─── INPUT MATERIAL ───

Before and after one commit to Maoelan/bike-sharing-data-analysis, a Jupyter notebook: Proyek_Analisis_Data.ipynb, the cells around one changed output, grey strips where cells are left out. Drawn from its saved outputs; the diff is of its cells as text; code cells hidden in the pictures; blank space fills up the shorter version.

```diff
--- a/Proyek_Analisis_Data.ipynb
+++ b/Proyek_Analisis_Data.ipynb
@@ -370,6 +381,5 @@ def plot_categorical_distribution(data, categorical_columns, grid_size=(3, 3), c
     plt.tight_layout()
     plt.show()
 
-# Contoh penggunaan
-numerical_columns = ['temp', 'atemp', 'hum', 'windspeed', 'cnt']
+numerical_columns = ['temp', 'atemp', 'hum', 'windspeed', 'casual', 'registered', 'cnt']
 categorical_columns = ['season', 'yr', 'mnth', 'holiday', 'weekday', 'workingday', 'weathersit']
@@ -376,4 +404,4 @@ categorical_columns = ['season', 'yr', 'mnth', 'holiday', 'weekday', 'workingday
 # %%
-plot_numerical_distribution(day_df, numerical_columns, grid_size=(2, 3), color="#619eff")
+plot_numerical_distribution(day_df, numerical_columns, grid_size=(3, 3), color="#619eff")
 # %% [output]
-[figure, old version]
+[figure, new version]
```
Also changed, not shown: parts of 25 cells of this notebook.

───
─── INPUT MATERIAL ───

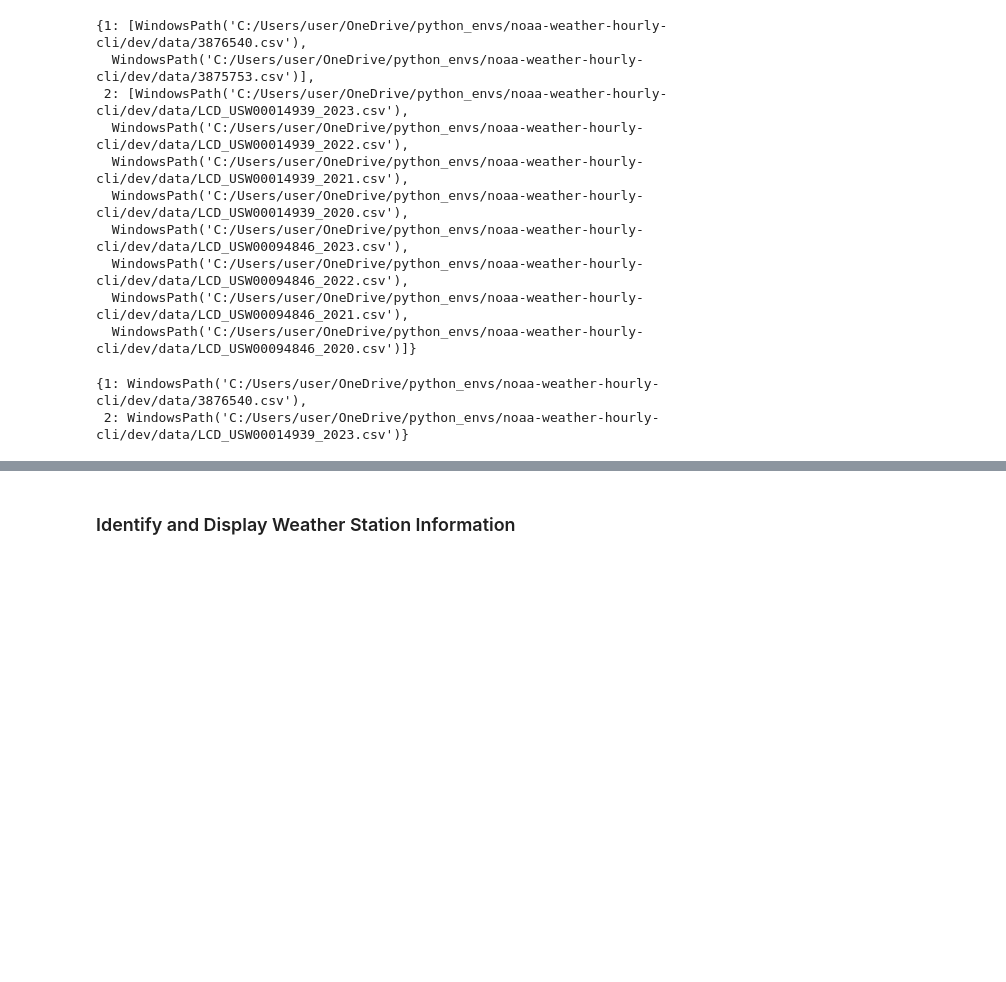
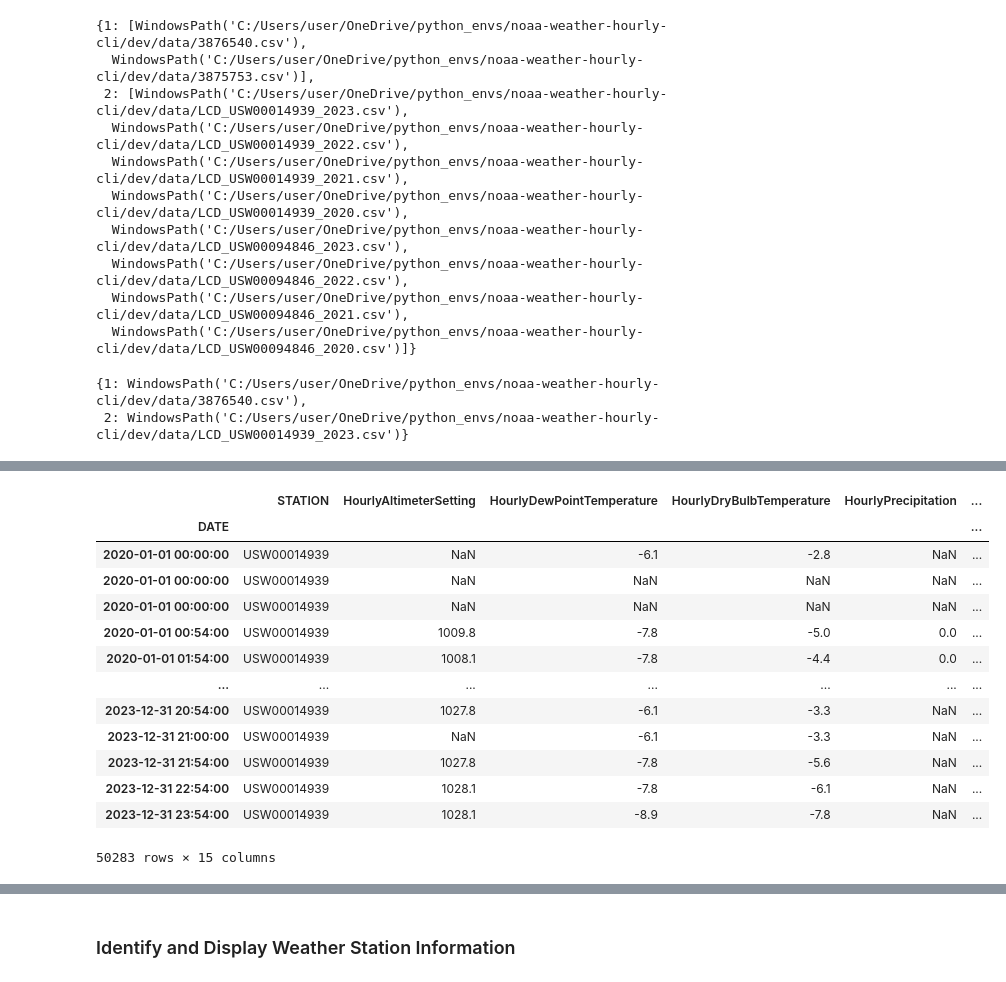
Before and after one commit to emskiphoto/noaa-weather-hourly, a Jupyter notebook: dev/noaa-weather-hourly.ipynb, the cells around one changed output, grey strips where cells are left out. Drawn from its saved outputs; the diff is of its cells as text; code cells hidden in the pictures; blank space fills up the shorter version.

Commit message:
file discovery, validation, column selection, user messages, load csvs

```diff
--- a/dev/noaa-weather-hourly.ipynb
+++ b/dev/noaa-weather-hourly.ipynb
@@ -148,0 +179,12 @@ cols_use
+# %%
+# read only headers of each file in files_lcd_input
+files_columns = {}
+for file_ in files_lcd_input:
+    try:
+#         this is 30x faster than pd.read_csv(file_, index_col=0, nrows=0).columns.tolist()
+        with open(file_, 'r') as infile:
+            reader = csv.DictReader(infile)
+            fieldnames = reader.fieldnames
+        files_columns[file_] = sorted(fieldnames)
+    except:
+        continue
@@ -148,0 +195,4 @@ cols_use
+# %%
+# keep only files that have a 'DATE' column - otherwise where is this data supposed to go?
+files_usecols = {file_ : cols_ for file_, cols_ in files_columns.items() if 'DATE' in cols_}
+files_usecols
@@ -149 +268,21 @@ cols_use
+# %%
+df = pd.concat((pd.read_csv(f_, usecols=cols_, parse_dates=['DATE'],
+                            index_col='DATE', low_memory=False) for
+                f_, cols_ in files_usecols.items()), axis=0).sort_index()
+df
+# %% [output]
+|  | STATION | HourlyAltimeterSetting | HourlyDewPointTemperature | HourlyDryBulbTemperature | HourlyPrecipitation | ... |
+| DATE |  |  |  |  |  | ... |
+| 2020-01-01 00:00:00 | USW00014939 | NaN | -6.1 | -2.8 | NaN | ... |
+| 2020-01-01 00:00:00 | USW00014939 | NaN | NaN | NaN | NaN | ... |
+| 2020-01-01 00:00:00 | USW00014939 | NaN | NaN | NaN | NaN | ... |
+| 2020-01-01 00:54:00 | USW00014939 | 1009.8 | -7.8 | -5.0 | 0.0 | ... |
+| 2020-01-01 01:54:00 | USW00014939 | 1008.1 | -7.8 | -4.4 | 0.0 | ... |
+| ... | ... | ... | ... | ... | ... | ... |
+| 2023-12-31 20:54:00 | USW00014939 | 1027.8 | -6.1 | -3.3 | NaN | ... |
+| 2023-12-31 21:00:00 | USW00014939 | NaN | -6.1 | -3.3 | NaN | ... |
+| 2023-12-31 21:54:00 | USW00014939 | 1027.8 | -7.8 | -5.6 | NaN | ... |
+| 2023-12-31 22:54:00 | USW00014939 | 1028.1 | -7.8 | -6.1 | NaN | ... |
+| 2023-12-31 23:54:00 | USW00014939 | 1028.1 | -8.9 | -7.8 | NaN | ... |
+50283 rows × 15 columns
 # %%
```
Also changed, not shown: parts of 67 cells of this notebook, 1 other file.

───
─── INPUT MATERIAL ───

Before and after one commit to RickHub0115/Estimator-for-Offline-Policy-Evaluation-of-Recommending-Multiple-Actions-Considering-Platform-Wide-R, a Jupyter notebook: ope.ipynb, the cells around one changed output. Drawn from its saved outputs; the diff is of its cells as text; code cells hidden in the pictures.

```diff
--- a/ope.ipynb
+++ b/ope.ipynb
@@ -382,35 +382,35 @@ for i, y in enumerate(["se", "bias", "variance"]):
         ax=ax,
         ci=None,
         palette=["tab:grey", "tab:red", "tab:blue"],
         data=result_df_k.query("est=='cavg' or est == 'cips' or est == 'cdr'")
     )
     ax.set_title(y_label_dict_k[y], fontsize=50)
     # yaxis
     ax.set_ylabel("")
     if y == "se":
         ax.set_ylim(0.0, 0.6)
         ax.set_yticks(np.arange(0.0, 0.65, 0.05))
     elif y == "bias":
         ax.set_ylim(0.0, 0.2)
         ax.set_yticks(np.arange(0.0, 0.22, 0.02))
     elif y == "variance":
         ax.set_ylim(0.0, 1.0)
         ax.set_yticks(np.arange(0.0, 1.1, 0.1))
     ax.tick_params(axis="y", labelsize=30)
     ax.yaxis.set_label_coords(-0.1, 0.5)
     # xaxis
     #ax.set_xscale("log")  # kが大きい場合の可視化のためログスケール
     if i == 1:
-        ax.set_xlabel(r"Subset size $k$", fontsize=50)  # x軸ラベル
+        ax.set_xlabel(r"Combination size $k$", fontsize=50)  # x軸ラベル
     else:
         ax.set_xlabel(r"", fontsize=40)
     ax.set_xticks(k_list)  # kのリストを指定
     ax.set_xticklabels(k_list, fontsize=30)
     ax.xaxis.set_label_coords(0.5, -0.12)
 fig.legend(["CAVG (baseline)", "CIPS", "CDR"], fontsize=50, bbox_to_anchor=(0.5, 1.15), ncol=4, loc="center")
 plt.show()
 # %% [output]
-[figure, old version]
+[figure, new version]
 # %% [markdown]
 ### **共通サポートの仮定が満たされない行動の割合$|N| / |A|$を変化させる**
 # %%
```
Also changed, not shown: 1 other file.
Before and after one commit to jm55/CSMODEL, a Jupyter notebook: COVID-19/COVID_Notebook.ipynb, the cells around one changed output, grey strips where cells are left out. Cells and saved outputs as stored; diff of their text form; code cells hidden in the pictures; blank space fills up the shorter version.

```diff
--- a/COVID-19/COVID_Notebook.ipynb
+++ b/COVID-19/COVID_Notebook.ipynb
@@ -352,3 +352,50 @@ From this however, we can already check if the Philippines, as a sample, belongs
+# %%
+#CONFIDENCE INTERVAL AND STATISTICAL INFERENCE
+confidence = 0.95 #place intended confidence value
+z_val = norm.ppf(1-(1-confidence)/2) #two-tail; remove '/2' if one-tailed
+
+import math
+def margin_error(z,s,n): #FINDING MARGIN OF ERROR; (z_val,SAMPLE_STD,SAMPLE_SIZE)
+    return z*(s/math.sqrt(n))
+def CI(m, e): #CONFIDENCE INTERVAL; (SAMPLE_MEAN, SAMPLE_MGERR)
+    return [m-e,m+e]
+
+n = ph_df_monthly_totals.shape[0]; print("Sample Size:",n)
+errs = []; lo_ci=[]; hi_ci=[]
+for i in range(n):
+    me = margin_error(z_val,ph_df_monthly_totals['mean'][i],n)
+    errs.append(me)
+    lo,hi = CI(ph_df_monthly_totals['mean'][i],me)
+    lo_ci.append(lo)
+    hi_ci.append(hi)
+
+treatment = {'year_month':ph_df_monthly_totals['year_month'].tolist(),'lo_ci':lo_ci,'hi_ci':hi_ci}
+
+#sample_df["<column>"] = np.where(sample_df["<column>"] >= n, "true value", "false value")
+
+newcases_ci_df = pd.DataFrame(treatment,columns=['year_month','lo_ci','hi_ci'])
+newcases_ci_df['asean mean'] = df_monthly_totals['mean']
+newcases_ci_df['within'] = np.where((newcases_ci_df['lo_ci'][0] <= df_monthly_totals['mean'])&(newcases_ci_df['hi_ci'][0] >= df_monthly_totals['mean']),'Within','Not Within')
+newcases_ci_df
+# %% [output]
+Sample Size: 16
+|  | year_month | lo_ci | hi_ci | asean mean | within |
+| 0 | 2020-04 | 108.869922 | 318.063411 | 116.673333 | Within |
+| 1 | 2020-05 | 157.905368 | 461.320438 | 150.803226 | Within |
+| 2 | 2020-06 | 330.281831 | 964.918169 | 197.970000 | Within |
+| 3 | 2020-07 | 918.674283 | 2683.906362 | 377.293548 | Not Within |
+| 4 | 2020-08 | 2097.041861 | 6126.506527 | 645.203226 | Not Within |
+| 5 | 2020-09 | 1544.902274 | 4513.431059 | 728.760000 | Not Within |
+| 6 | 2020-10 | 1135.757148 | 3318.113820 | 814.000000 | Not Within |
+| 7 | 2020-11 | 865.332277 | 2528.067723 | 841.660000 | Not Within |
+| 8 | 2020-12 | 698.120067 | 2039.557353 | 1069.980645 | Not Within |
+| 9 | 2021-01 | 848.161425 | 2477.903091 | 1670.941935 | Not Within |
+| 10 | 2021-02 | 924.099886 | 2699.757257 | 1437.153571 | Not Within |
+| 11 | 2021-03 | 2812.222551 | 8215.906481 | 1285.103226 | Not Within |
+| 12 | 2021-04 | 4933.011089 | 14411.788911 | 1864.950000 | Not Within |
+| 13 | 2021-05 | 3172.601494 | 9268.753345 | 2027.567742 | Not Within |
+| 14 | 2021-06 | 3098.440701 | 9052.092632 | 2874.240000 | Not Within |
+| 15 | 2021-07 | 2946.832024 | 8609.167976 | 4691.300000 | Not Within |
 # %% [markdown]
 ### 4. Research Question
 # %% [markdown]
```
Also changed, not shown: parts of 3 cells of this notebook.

───

Start with the line above that contains "to Maoelan/bike-sharing-data-analysis, a" and end with the line that contains "Also changed, not shown: parts of 25". Write out those lines exactly, and only those.

** RESPONSE BOX **
Before and after one commit to Maoelan/bike-sharing-data-analysis, a Jupyter notebook: Proyek_Analisis_Data.ipynb, the cells around one changed output, grey strips where cells are left out. Drawn from its saved outputs; the diff is of its cells as text; code cells hidden in the pictures; blank space fills up the shorter version.

```diff
--- a/Proyek_Analisis_Data.ipynb
+++ b/Proyek_Analisis_Data.ipynb
@@ -370,6 +381,5 @@ def plot_categorical_distribution(data, categorical_columns, grid_size=(3, 3), c
     plt.tight_layout()
     plt.show()
 
-# Contoh penggunaan
-numerical_columns = ['temp', 'atemp', 'hum', 'windspeed', 'cnt']
+numerical_columns = ['temp', 'atemp', 'hum', 'windspeed', 'casual', 'registered', 'cnt']
 categorical_columns = ['season', 'yr', 'mnth', 'holiday', 'weekday', 'workingday', 'weathersit']
@@ -376,4 +404,4 @@ categorical_columns = ['season', 'yr', 'mnth', 'holiday', 'weekday', 'workingday
 # %%
-plot_numerical_distribution(day_df, numerical_columns, grid_size=(2, 3), color="#619eff")
+plot_numerical_distribution(day_df, numerical_columns, grid_size=(3, 3), color="#619eff")
 # %% [output]
-[figure, old version]
+[figure, new version]
```
Also changed, not shown: parts of 25 cells of this notebook.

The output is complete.